BY JENNIFER GOLIGHTLY
We didn’t mean to do it. In my case at least, I had actively planned not to do it when my daughter was born. Horses had never been a big part of my life, though I had occasionally ridden one for fun. I remember visiting my relatives in Tennessee, and flying around a backyard arena—terrified—on a horse who interpreted something I was doing as a cue to go faster. My experiences were limited, but when I had my baby my father decided the two of them—his only, beloved granddaughter and him—would ride together.
After growing up with horses, my father started riding again in his late 50s. He spent long hours at the ranch riding and caring for his horse, Savvy, a large-barreled dun quarter horse. It was around that time that I got pregnant with my daughter and began thinking of all the hobbies my father would try to engage the baby in when it got older—many of them seeming slightly dangerous to a woman who is about to be a first-time mother. Hunting… golf… horseback riding… the last I tried to put out of my mind. It was dangerous and expensive. I did not want my child jumping a horse over a jump, as my father was beginning to do with his own horse.
It happened gradually after she was born, but I knew where things were heading. When she was nine months old, my father put her on his western saddle in the garage on a saddle rack. At 18 months, she sat in front of him in the saddle on Savvy with her little hands on the saddle horn. By age three, she was riding Savvy alone with her feet not even reaching the top of the stirrups while my father led her around. When she was four, my parents gave her purple suede cowgirl boots. When she was five, she started helping my father groom Savvy on her trips to the barn. At age six, she led Savvy to the pasture by herself, my father walking beside her.

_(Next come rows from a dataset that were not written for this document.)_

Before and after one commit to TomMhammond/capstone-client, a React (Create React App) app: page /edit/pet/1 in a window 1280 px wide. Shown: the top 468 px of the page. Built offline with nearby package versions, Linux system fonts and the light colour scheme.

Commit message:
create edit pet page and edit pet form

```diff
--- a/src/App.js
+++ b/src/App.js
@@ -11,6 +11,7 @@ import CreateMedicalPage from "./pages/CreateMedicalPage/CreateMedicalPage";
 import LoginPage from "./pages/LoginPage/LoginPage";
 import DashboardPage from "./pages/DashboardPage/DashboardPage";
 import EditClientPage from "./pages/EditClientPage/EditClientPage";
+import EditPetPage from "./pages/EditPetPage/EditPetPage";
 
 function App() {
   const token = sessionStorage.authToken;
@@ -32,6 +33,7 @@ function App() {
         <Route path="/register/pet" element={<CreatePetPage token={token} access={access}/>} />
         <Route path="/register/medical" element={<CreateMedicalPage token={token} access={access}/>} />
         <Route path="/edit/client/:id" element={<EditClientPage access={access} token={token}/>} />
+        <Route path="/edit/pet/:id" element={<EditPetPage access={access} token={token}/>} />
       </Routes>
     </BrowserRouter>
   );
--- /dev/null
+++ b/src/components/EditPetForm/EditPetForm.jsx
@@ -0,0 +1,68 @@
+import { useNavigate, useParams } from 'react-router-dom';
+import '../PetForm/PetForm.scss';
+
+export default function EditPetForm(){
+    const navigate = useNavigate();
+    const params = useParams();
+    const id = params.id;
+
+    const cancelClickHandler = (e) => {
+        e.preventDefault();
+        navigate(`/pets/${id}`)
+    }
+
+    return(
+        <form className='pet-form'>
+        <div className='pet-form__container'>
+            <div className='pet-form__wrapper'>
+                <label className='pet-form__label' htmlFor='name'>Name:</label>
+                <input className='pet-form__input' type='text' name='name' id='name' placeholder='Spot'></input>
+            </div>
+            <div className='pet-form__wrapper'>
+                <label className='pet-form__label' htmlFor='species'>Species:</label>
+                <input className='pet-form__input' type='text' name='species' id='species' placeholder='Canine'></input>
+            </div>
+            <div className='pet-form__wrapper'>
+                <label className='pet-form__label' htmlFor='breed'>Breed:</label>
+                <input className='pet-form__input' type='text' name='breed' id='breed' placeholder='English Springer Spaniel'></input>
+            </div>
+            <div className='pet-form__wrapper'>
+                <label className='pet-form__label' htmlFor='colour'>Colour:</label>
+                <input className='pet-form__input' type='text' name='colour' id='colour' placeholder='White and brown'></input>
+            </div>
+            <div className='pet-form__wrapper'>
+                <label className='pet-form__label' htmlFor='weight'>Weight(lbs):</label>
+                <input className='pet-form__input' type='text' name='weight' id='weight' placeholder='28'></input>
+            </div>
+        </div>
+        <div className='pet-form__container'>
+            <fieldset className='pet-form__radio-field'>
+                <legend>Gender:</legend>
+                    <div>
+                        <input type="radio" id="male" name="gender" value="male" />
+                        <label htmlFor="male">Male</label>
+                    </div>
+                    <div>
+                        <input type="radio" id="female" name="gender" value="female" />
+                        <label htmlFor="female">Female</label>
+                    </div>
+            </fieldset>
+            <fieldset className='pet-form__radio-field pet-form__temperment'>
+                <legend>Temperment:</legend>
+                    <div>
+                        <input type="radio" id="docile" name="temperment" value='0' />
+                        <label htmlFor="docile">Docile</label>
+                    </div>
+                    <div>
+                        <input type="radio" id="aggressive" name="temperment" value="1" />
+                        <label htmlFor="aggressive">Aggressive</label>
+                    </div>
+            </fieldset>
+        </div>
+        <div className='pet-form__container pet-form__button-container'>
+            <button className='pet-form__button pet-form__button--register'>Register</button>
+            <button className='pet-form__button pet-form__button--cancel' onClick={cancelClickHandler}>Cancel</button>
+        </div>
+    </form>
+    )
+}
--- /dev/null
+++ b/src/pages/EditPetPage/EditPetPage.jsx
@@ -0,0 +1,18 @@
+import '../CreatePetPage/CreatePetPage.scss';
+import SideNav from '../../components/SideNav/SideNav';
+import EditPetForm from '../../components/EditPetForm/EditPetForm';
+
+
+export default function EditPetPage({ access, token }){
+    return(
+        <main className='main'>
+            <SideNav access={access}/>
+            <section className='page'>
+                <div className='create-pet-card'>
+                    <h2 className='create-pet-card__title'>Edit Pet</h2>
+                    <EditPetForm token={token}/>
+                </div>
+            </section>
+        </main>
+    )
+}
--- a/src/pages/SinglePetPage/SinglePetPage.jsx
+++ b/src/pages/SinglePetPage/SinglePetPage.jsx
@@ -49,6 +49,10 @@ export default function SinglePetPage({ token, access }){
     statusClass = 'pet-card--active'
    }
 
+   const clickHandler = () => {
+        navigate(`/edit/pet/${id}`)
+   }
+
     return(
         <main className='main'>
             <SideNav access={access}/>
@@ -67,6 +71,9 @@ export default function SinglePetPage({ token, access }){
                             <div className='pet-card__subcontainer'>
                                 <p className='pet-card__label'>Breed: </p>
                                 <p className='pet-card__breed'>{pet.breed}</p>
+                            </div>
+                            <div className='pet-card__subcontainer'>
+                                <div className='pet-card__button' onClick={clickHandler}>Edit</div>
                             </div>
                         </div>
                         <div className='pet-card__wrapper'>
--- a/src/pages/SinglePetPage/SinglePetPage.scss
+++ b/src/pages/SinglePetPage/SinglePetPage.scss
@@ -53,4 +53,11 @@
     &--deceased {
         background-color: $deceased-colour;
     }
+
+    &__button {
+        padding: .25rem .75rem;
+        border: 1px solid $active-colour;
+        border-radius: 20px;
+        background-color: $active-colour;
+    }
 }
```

I had tried, beginning in her preschool days, to interest her in dance instead. She enjoyed it, and I hoped she would fall in love with dance and, if not forget about horses, at least find dancing more interesting. She took ballet, tap, jazz, even hip-hop. I tried to be optimistic. I took her to watch the older girls dance and to The Nutcracker ballet, to show her what was possible. But there were always little signs. She never wanted to go to dance class, and she asked to quit several times. Even the recitals with the big, fluffy costumes didn’t interest her. At her kindergarten graduation, when all of the kids had to take their diplomas and walk to a microphone and tell the audience what they wanted to be, my child said she wanted to be a cowgirl.
When she went to the ranch with my father she came home from these excursions full of updates about what she had done: she’d groomed Savvy by herself, Pa let her ride in the four-wheeler to go get Savvy, she’d helped muck a stall, she’d driven the four-wheeler. Even at that age, she distinguished herself for working hard and doing a good job. The owner of the property gave her her own little pitchfork to muck stalls with because she was too small to use a real one without help. My father bought her tiny yellow leather work gloves to protect her hands. He and the barn owner encouraged her to jump in puddles, get dirty, be a kid, have fun. They made the ranch and the barn another kind of playground, one with the added advantage of having actual horses to pet, feed, groom, and kiss.
I couldn’t stop it. I just watched while she fell in love with all of it: the horses, the sport, the barn, her trainer, the whole package.